Exercise requirements:
Repeat every line of the data exactly, but not the pictures.

# # # # #

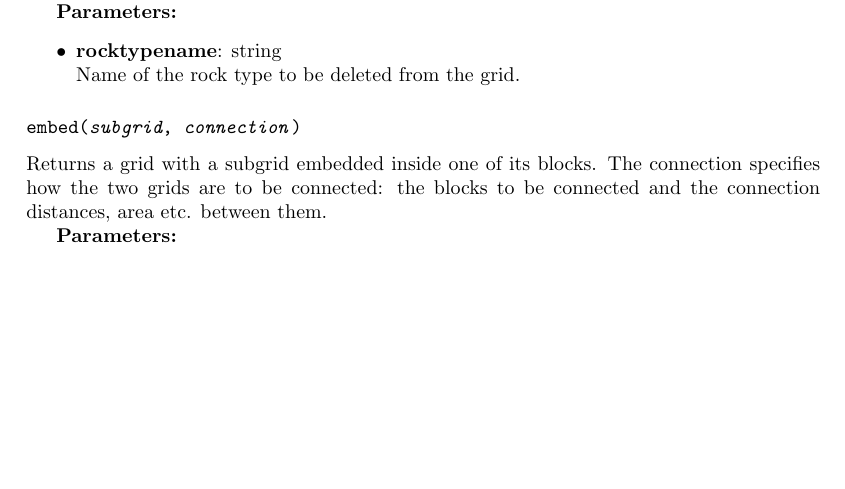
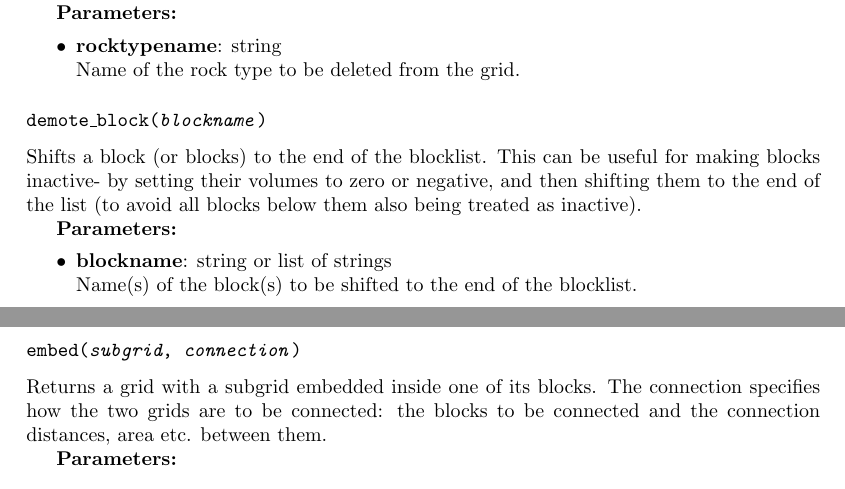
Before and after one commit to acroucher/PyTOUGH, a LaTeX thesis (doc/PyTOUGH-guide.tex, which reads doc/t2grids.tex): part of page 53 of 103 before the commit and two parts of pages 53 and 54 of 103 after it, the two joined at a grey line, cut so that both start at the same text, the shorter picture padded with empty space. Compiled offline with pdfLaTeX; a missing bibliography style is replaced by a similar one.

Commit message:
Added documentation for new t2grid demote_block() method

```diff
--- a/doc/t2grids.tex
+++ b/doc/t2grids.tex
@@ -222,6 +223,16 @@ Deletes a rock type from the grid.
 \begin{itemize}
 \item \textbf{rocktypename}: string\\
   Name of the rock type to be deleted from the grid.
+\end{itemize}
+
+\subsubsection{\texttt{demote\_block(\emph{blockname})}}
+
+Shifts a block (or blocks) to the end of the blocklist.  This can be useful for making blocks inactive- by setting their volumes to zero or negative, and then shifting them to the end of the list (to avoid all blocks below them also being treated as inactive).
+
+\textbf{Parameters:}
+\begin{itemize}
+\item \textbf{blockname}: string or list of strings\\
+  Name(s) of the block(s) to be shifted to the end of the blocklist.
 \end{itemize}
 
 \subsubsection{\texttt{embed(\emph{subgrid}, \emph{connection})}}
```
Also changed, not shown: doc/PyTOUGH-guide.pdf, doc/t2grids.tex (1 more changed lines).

# # # # #

Result for this task:
Before and after one commit to acroucher/PyTOUGH, a LaTeX thesis (doc/PyTOUGH-guide.tex, which reads doc/t2grids.tex): part of page 53 of 103 before the commit and two parts of pages 53 and 54 of 103 after it, the two joined at a grey line, cut so that both start at the same text, the shorter picture padded with empty space. Compiled offline with pdfLaTeX; a missing bibliography style is replaced by a similar one.

Commit message:
Added documentation for new t2grid demote_block() method

```diff
--- a/doc/t2grids.tex
+++ b/doc/t2grids.tex
@@ -222,6 +223,16 @@ Deletes a rock type from the grid.
 \begin{itemize}
 \item \textbf{rocktypename}: string\\
   Name of the rock type to be deleted from the grid.
+\end{itemize}
+
+\subsubsection{\texttt{demote\_block(\emph{blockname})}}
+
+Shifts a block (or blocks) to the end of the blocklist.  This can be useful for making blocks inactive- by setting their volumes to zero or negative, and then shifting them to the end of the list (to avoid all blocks below them also being treated as inactive).
+
+\textbf{Parameters:}
+\begin{itemize}
+\item \textbf{blockname}: string or list of strings\\
+  Name(s) of the block(s) to be shifted to the end of the blocklist.
 \end{itemize}
 
 \subsubsection{\texttt{embed(\emph{subgrid}, \emph{connection})}}
```
Also changed, not shown: doc/PyTOUGH-guide.pdf, doc/t2grids.tex (1 more changed lines).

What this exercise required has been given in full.